*** Begin section ***

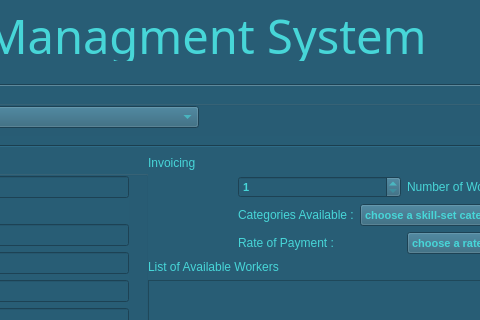
This is pyqt/Layouts/clients.ui in bellyfat/HRMS as Qt 5 draws it before an edit; both pictures show x 674 to 1154 and y 0 to 320 of the 1443 by 735 pixel window. The edited form follows.
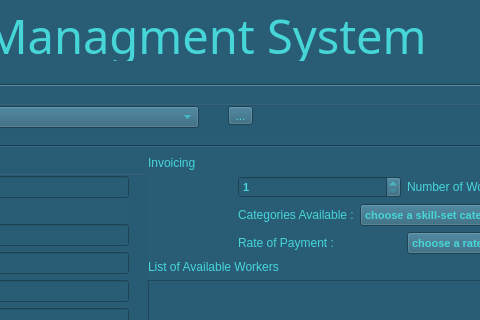
This is the edited form. The open tabs and pages were chosen to show the change. Icons and pictures are not drawn.

```diff
--- a/pyqt/Layouts/clients.ui
+++ b/pyqt/Layouts/clients.ui
@@ -2042,6 +2042,23 @@
            </item>
           </layout>
          </widget>
+         <widget class="QToolButton" name="toolButton_2">
+          <property name="geometry">
+           <rect>
+            <x>870</x>
+            <y>20</y>
+            <width>25</width>
+            <height>19</height>
+           </rect>
+          </property>
+          <property name="text">
+           <string>...</string>
+          </property>
+          <property name="icon">
+           <iconset>
+            <normaloff>../images/help.png</normaloff>../images/help.png</iconset>
+          </property>
+         </widget>
         </widget>
        </widget>
        <widget class="QWidget" name="tab_4">
```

*** End section ***

Task statement ::
Print the records again exactly. Skip every picture.

Response ::
This is pyqt/Layouts/clients.ui in bellyfat/HRMS as Qt 5 draws it before an edit; both pictures show x 674 to 1154 and y 0 to 320 of the 1443 by 735 pixel window. The edited form follows.
This is the edited form. The open tabs and pages were chosen to show the change. Icons and pictures are not drawn.

```diff
--- a/pyqt/Layouts/clients.ui
+++ b/pyqt/Layouts/clients.ui
@@ -2042,6 +2042,23 @@
            </item>
           </layout>
          </widget>
+         <widget class="QToolButton" name="toolButton_2">
+          <property name="geometry">
+           <rect>
+            <x>870</x>
+            <y>20</y>
+            <width>25</width>
+            <height>19</height>
+           </rect>
+          </property>
+          <property name="text">
+           <string>...</string>
+          </property>
+          <property name="icon">
+           <iconset>
+            <normaloff>../images/help.png</normaloff>../images/help.png</iconset>
+          </property>
+         </widget>
         </widget>
        </widget>
        <widget class="QWidget" name="tab_4">
```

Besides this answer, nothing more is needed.